It doesn’t bother Evan White that he’s not necessarily a typical first baseman.

Of the tools he used to rack up honors for the Gahanna Lincoln High School baseball team, as well as during the last three years for the University of Kentucky, power hitting might be his weakest area.

That didn’t prevent him from being picked by the Seattle Mariners with the 17th selection of the MLB draft June 12. He also isn’t expecting it to be an issue in the future if he ends up staying at first base.

White is a 6-foot-3, 205-pounder who hits right-handed but throws left-handed and could be a potential gold-glove winner if he stays at his current position.

He’s also open to moving to another position if the situation dictates it.

“I’m a guy that likes to (hit the ball into) the middle of the field, work gap to gap and stay within myself,” White told MLB Network a few minutes after being selected. “I’ve played a lot more first base in my life, but I’ve played all three spots in the outfield.”

Mariners scouting director Scott Hunter compared White to John Olerud, who played 17 seasons in MLB with a stint in Seattle from 2000-04 in which he made one all-star team. Olerud never hit more than 24 home runs in a season but ended his career with 2,239 hits and a .295 average.

The 21-year-old White, who hit .500 and was the state’s Division I Player of the Year as a senior in 2014 when he led Gahanna to its second consecutive state semifinal, could provide similar upside.

“He has a very compact, short swing,” Hunter said in a story on MLB.com. “The power is in there. He scores in the upper echelon in exit velocity in all of college baseball in terms of players who went higher in this draft. We believe a minor adjustment will tap into that power because (in terms of) the bat speed, the knowledge of the strike zone, a lot of those things are in place.”

In his first season at Kentucky in 2015, White hit .318 with two home runs and 28 RBI and earned all-Southeastern Conference freshman honors. He also was the first baseman on the all-SEC defensive team while starting 52 games.

White then started 54 games as a sophomore and hit .376 to post the 11th-best batting average in program history. He also had five home runs, 40 RBI and 85 hits, the eighth most in a season in program history.

White made just one error to again make the all-SEC defensive team. He also won the Rawlings Gold Glove and was second-team all-SEC.

Last summer, White played for the USA Baseball Collegiate National team.

He concluded his college career this spring by hitting .373 with 10 home runs, 41 RBI and 48 runs scored in 53 games, including 52 starts. He again was named second-team all-SEC and made the all-SEC defensive team for the third consecutive season.

White is expected to sign a $3.3 million bonus based on MLB’s slotting system.

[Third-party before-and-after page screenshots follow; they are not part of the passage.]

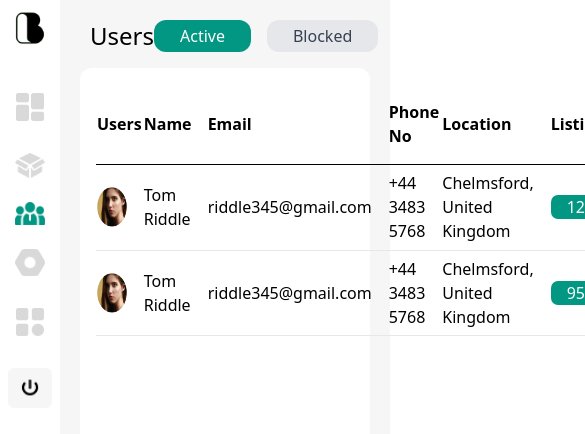
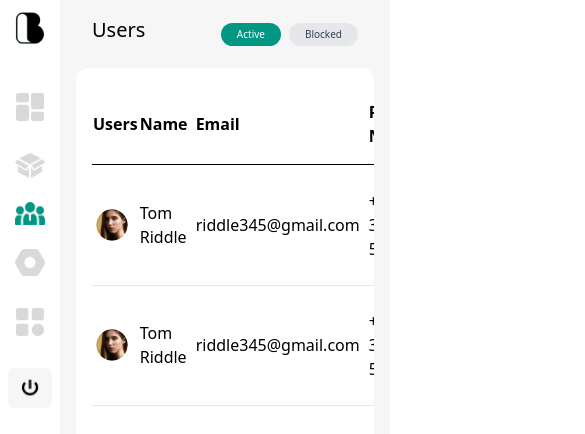
Before and after one commit to AbdulWadood2/balizaarAdmin, a React (Create React App) app: page /users in a window 390 px wide. Shown: the top 434 px of the page, 585 px wide, since content can reach past the window. Built offline with nearby package versions, Linux system fonts and the light colour scheme.

Commit message:
make all users page responsive

```diff
--- a/src/pages/users/Users.jsx
+++ b/src/pages/users/Users.jsx
@@ -42,12 +42,12 @@ const UserListing = () => {
   const [blockPage, setBlockPage] = useState(false);
 
   return (
-    <div className="p-1">
-      <div className="flex justify-between items-center mb-4 px-[10px]">
-        <h1 className="text-2xl font-medium">Users</h1>
-        <div className="flex gap-4">
+    <div className="sm:p-1">
+      <div className="flex justify-between items-center mb-4 px-4 md:px-2">
+        <h1 className="text-xl md:text-2xl font-medium mb-2 sm:mb-0">Users</h1>
+        <div className="flex gap-2 sm:gap-4 text-[10px] sm:text-xl">
           <button
-            className={`px-[26px] py-1 rounded-xl ${
+            className={`px-4 py-1 rounded-xl ${
               blockPage
                 ? "bg-gray-200 text-gray-700"
                 : "bg-button-green text-white"
@@ -57,7 +57,7 @@ const UserListing = () => {
             Active
           </button>
           <button
-            className={`px-[26px] py-1 rounded-xl ${
+            className={`px-4 py-1 rounded-xl ${
               blockPage
                 ? "bg-button-green text-white"
                 : "bg-gray-200 text-gray-700"
@@ -69,7 +69,7 @@ const UserListing = () => {
         </div>
       </div>
       <div
-        className="p-4 bg-white rounded-xl"
+        className="p-4 bg-white rounded-xl overflow-x-auto"
         style={{ minHeight: "calc(100vh - 90px)" }}
       >
         <table className="min-w-full border-gray-200">
@@ -97,40 +97,48 @@ const UserListing = () => {
               ) {
                 return (
                   <tr key={user.id} className="hover:bg-gray-50">
-                    <td className="pr-4 border-b text-left">
+                    <td className="pr-2 sm:pr-4 border-b text-left">
                       <img
                         src={user.image}
                         alt={user.name}
-                        className="w-10 h-10 rounded-full mx-auto"
+                        className="w-8 h-8 sm:w-10 sm:h-10 rounded-full mx-auto"
                       />
                     </td>
-                    <td className="pr-4 border-b text-left">{user.name}</td>
-                    <td className="pr-4 border-b text-left">{user.email}</td>
-                    <td className="pr-4 border-b text-left">{user.phone}</td>
-                    <td className="pr-4 border-b text-left">{user.location}</td>
-                    <td className="pr-[25px] border-b text-left">
-                      <div className="bg-button-green text-white rounded-[7px] inline-block px-4">
+                    <td className="pr-2 sm:pr-4 border-b text-left">
+                      {user.name}
+                    </td>
+                    <td className="pr-2 sm:pr-4 border-b text-left">
+                      {user.email}
+                    </td>
+                    <td className="pr-2 sm:pr-4 border-b text-left">
+                      {user.phone}
+                    </td>
+                    <td className="pr-2 sm:pr-4 border-b text-left">
+                      {user.location}
+                    </td>
+                    <td className="pr-2 sm:pr-4 border-b text-left">
+                      <div className="bg-button-green text-white rounded-lg inline-block px-4">
                         {user.listings}
                       </div>
                     </td>
-                    <td className="py-6 pr-4 border-b text-left flex justify-between">
-                      <div className="flex justify-center items-center">
+                    <td className="py-6 pr-2 sm:pr-4 border-b text-left flex flex-col sm:flex-row justify-between items-center">
+                      <div className="flex justify-center items-center mb-2 sm:mb-0">
                         <img
                           src={user.isBlocked ? greenTick : greyTick}
                           alt={user.isBlocked ? "greenTick" : "greyTick"}
-                          className={`mr-2 p-[7px] rounded-full ${
+                          className={`mr-2 p-1 sm:p-[7px] rounded-full ${
                             user.isBlocked ? "bg-[#e7fae3]" : "bg-[#E3E3E3]"
                           }`}
                         />
                         <img
                           src={user.isBlocked ? greyCross : redCross}
                           alt={user.isBlocked ? "greyCross" : "redCross"}
-                          className={`mr-2 p-[7px] rounded-full ${
+                          className={`mr-2 p-1 sm:p-[7px] rounded-full ${
                             user.isBlocked ? "bg-[#e3e3e3]" : "bg-[#ffecec]"
                           }`}
                         />
                       </div>
-                      <button className="px-[10px] py-[0.5px] border-[1px] text-[11px] border-[#5dbbae] bg-[#F6F6F6] text-[#5dbbae] rounded-lg">
+                      <button className="px-2 py-1 border border-[#5dbbae] bg-[#F6F6F6] text-[#5dbbae] rounded-lg text-xs sm:text-sm">
                         View Details
                       </button>
                     </td>
```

“It’s an unbelievable feeling that I can’t put into words,” he said. “I’m truly blessed to be selected by the Mariners. Obviously nothing is set until you actually hear your name called. They’re a great organization with great leadership. I can’t wait to get started.”

Before becoming Kentucky’s fifth first-round draft pick, White finished fourth in program history with 233 career hits. His career average of .356 ranks fifth, and his 51 doubles are fourth.

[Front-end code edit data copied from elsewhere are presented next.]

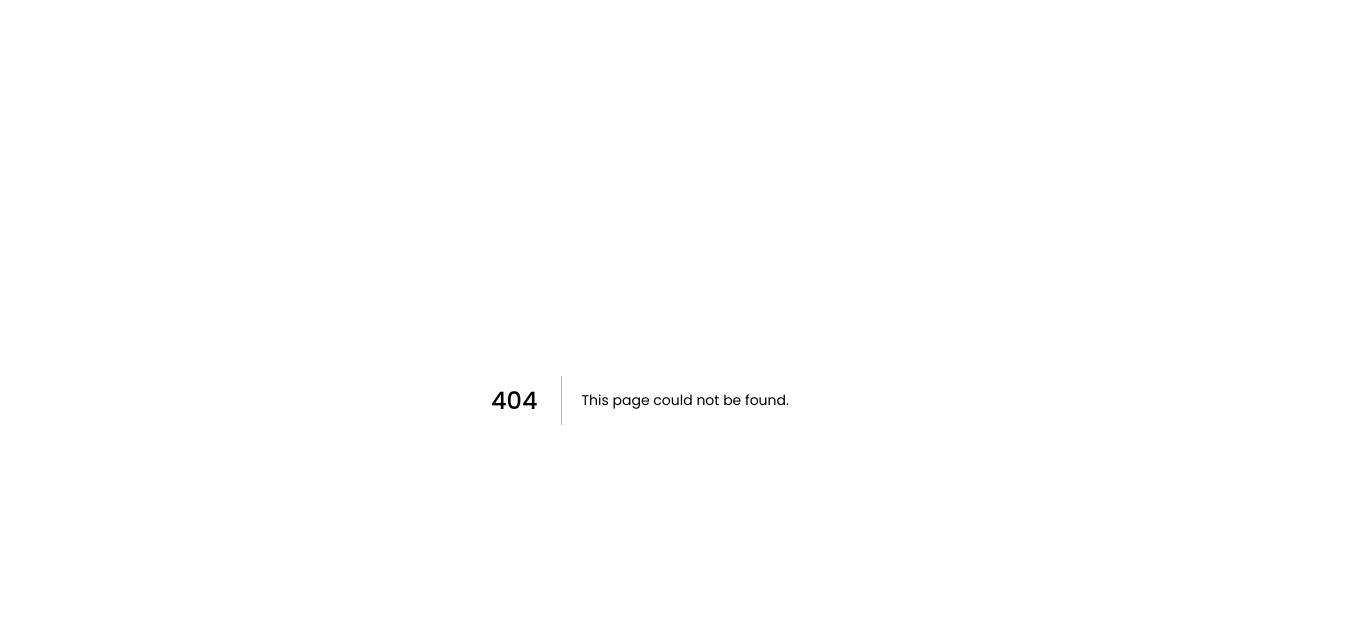
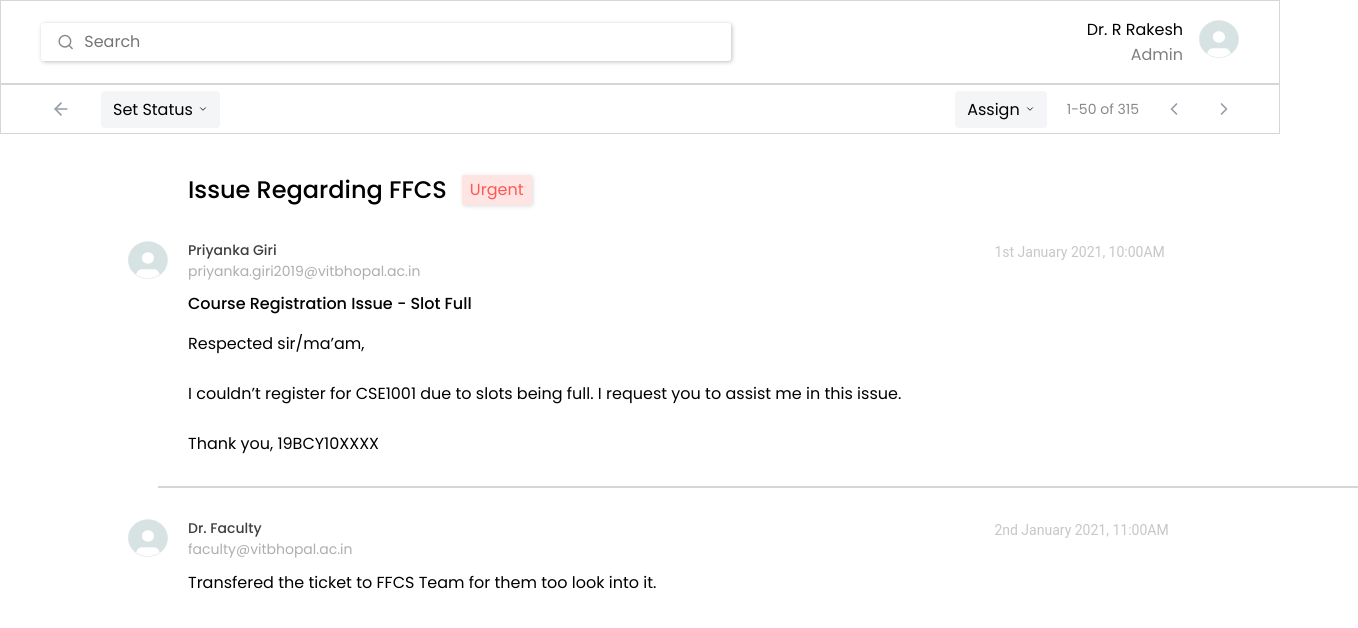
Before and after one commit to TickVIT/tickvit-next, a Next.js app: page /OpenMessage in a window 1280 px wide. Before the commit this address had no page. Shown: the top 628 px of the page, 1358 px wide, since content can reach past the window. Built offline with nearby package versions, Linux system fonts and the light colour scheme.

Commit message:
Completed the UI for Message

```diff
--- /dev/null
+++ b/components/MessageView/MessageView.module.scss
@@ -0,0 +1,106 @@
+@use '../../styles/colors';
+
+.hr {
+    width: 1200px;
+    height: 0px;
+    border: 1px solid #D6D6D6;
+    margin: 30px;
+}
+
+.messageContainer {
+    padding-top: 2%;
+    padding-left: 10%;
+
+    .messageTitle {
+        font-family: 'Poppins';
+        font-style: normal;
+        font-weight: 500;
+        font-size: 24px;
+        line-height: 36px;
+        display: flex;
+        flex-direction: row;
+        align-items: center;
+        padding-left: 60px;
+        padding-bottom: 20px;
+    }
+
+    .messageTag {
+        margin: 15px;
+        padding: 3.21243px 8.03108px;
+        width: 70.06px;
+        height: 30.42px;
+        background: #fee5e4;
+        box-shadow: 1px 1px 4px rgba(0, 0, 0, 0.15);
+        border-radius: 2px;
+        font-family: 'Poppins';
+        font-style: normal;
+        font-weight: 400;
+        font-size: 16.0622px;
+        line-height: 24px;
+        color: #ff5852;
+    }
+
+    .messageDetails {
+        display: flex;
+        flex-direction: row;
+
+        .avatar {
+            padding-right: 20px;
+        }
+
+        .senderDetails {
+            display: flex;
+            flex-direction: column;
+            width: 70%;
+
+            .name {
+                font-family: 'Poppins';
+                font-style: normal;
+                font-weight: 500;
+                font-size: 14px;
+                line-height: 21px;
+                color: #404040;
+            }
+
+            .email {
+                font-family: 'Poppins';
+                font-style: normal;
+                font-weight: 400;
+                font-size: 14px;
+                line-height: 21px;
+                color: #AEAEAE;
+            }
+        }
+
+        .date {
+            font-family: 'Roboto';
+            font-style: normal;
+            font-weight: 400;
+            font-size: 14px;
+            line-height: 25px;
+            text-align: right;
+            color: #C7C7C7;
+        }
+    }
+
+    .messageContent {
+        padding-left: 60px;
+
+        .messageSubject {
+            font-family: 'Poppins';
+            font-style: normal;
+            font-weight: 500;
+            font-size: 16px;
+            line-height: 24px;
+            display: flex;
+            align-items: center;
+            color: #000000;
+            padding-top: 5px;
+            padding-bottom: 10px;
+        }
+
+        .messageBody {
+            padding-top: 5px;
+        }
+    }
+}
--- /dev/null
+++ b/components/MessageView/MessageView.tsx
@@ -0,0 +1,73 @@
+import React from 'react'
+import classes from './MessageView.module.scss'
+import Image from 'next/image'
+
+const MessageView = () => {
+    return (
+        <>
+            <div className={classes.messageContainer}>
+                <div className={classes.messageTitle}>
+                    Issue Regarding FFCS
+                    <div className={classes.messageTag}>Urgent</div>
+                </div>
+                <div className={classes.messageDetails}>
+                    <div className={classes.avatar}>
+                        <Image
+                            src={'/svg/avatar.svg'}
+                            width={40}
+                            height={40}
+                            alt='user'
+                        />
+                    </div>
+                    <div className={classes.senderDetails}>
+                        <div className={classes.name}> Priyanka Giri</div>
+                        <div className={classes.email}>
+                            priyanka.giri2019@vitbhopal.ac.in
+                        </div>
+                    </div>
+                    <div className={classes.date}>
+                        1st January 2021, 10:00AM
+                    </div>
+                </div>
+                <div className={classes.messageContent}>
+                    <div className={classes.messageSubject}>
+                        Course Registration Issue - Slot Full
+                    </div>
+                    <div className={classes.messageBody}>
+                        Respected sir/ma’am,<br></br><br></br> I couldn’t register for CSE1001 due
+                        to slots being full. I request you to assist me in this
+                        issue. <br></br><br></br>Thank you, 19BCY10XXXX
+                    </div>
+                </div>
+                <div className={classes.hr}></div>
+                <div className={classes.messageDetails}>
+                    <div className={classes.avatar}>
+                        <Image
+                            src={'/svg/avatar.svg'}
+                            width={40}
+                            height={40}
+                            alt='user'
+                        />
+                    </div>
+                    <div className={classes.senderDetails}>
+                        <div className={classes.name}> Dr. Faculty</div>
+                        <div className={classes.email}>
+                            faculty@vitbhopal.ac.in
+                        </div>
+                    </div>
+                    <div className={classes.date}>
+                        2nd January 2021, 11:00AM
+                    </div>
+                </div>
+                <div className={classes.messageContent}>
+                    <div className={classes.messageBody}>
+                    Transfered the ticket to FFCS Team for them too look into it.
+                    </div>
+                </div>
+            </div>
+
+        </>
+    )
+}
+
+export default MessageView
--- /dev/null
+++ b/pages/OpenMessage.tsx
@@ -0,0 +1,44 @@
+import type { NextPage } from 'next'
+import Head from 'next/head'
+import classes from '../styles/OpenMessage.module.scss'
+import { RichTextEditor } from '../components/RichTextEditor/RichTextEditor'
+import TicketHeader from '../components/TicketHeader/TicketHeader'
+import Topbar from '../components/Topbar/Topbar'
+import MessageView from '../components/MessageView/MessageView'
+
+// @desc Upon Openning a message
+// @route /OpenMessage
+const Message: NextPage = () => {
+    return (
+        <div>
+            <Head>
+                <title>TickVIT</title>
+                <meta
+                    name="description"
+                    content="An Online Help Ticket System which facilitates in the faculty and students to resolve issues in a simple and organized manner."
+                />
+                <link rel="icon" href="/favicon.ico" />
+            </Head>
+
+            {/* code goes below */}
+
+            <div className={classes.content}>
+            <div className={classes.main}>
+                <Topbar />
+                <TicketHeader
+                    back={true}
+                    reload={false}
+                    check={false}
+                    status={true}
+                    threeDots={false}
+                    assign={true}
+                />
+            </div>
+            <MessageView />
+            {/* <RichTextEditor/> */}
+        </div>
+        </div>
+    )
+}
+
+export default Message
```
Also changed, not shown: styles/OpenMessage.module.scss (added).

White also was named second-team all-America by Baseball America this season despite missing 13 games with injuries.

Kentucky made the NCAA Division I Super Regional round for the first time and finished 43-23.

White is the first player in the 26-year tenure of Gahanna coach Mike Shade to be drafted in the first round.

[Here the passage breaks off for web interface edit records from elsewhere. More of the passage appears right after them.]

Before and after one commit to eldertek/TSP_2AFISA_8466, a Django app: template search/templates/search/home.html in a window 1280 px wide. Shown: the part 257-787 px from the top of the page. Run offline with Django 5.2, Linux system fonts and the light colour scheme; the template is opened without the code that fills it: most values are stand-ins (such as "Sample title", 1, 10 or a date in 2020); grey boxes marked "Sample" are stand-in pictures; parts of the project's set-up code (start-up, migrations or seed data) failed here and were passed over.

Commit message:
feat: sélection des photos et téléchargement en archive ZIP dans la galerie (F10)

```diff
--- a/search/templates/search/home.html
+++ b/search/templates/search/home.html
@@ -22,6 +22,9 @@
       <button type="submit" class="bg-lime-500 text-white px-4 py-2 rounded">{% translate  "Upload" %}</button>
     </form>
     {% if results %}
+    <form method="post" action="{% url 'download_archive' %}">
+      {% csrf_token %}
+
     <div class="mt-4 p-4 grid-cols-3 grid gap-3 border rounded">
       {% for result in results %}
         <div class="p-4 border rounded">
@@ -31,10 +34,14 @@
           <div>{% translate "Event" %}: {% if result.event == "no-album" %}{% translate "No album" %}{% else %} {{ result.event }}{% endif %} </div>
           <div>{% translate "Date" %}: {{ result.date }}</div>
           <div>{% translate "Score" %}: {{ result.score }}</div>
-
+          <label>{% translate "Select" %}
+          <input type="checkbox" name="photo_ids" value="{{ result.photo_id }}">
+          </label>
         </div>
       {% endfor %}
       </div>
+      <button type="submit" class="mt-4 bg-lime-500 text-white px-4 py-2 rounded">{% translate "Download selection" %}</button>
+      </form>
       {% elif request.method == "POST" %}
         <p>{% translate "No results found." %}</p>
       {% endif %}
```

“That’s tremendous,” Shade said. “He’s just a gifted athlete. I don’t know if I’ve coached anyone as athletic as Evan. He’s a tremendous competitor, but he’s also a tremendous athlete. He’s got some pop in his bat, but (the position he ends up playing) will all play out. He’s such a natural first baseman defensively.”

The last player from Gahanna to be drafted was Phil Klein, a 2007 graduate who was picked in the 30th round (924th overall) in 2011. He pitched in 40 MLB games from 2014-16.

julrey@thisweeknews.com

@UlreyThisWeek

Always a special moment.

During the break, watch as the commissioner makes it official—welcome to the Mariners, @Ewhite_19. #TrueToTheBlue pic.twitter.com/5Fwj21lLiB

— Mariners (@Mariners) June 13, 2017